(Version comparison data)

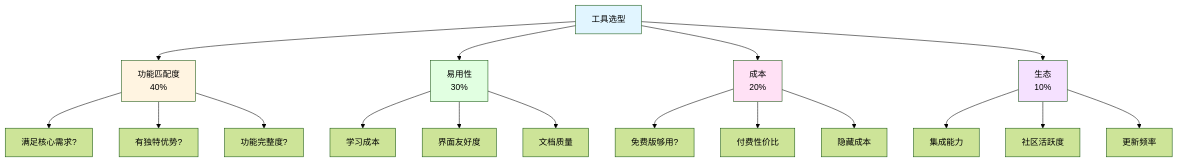
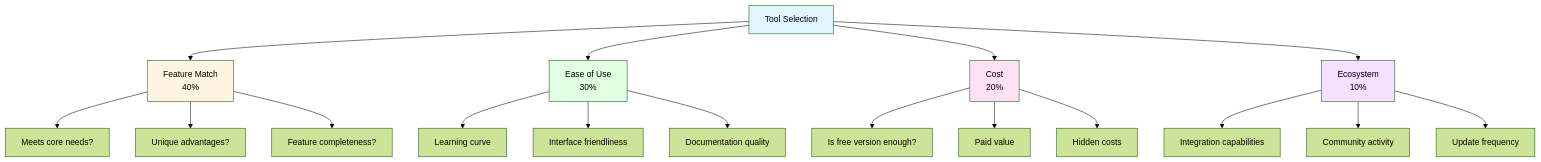
One commit to tianhongTina/ai-literacy-bootcamp changed the second of 3 diagrams in docs/lessons/lesson-6.md. Above: the diagram before and after it, drawn with Mermaid (forest theme). The commit also changed other lines of this file and 18 other files, not shown here.

````diff
--- a/docs/lessons/lesson-6.md
+++ b/docs/lessons/lesson-6.md
@@ -101,29 +101,29 @@
 ```mermaid
 graph TB
-    A[工具选型] --> B[功能匹配度<br/>40%]
-    A --> C[易用性<br/>30%]
-    A --> D[成本<br/>20%]
-    A --> E[生态<br/>10%]
+    A[Tool Selection] --> B[Feature Match<br/>40%]
+    A --> C[Ease of Use<br/>30%]
+    A --> D[Cost<br/>20%]
+    A --> E[Ecosystem<br/>10%]
     
-    B --> B1[满足核心需求?]
-    B --> B2[有独特优势?]
-    B --> B3[功能完整度?]
+    B --> B1[Meets core needs?]
+    B --> B2[Unique advantages?]
+    B --> B3[Feature completeness?]
     
-    C --> C1[学习成本]
-    C --> C2[界面友好度]
-    C --> C3[文档质量]
+    C --> C1[Learning curve]
+    C --> C2[Interface friendliness]
+    C --> C3[Documentation quality]
     
-    D --> D1[免费版够用?]
-    D --> D2[付费性价比]
-    D --> D3[隐藏成本]
+    D --> D1[Is free version enough?]
+    D --> D2[Paid value]
+    D --> D3[Hidden costs]
     
-    E --> E1[集成能力]
-    E --> E2[社区活跃度]
-    E --> E3[更新频率]
+    E --> E1[Integration capabilities]
+    E --> E2[Community activity]
+    E --> E3[Update frequency]
     
     style A fill:#e1f5ff
     style B fill:#fff4e1
     style C fill:#e1ffe1
     style D fill:#ffe1f5
     style E fill:#f5e1ff
 ```
````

### YOUR ASSIGNMENT
Of the lines in the data, report each one containing the string "style".

### ANSWER SECTION
     style A fill:#e1f5ff
     style B fill:#fff4e1
     style C fill:#e1ffe1
     style D fill:#ffe1f5
     style E fill:#f5e1ff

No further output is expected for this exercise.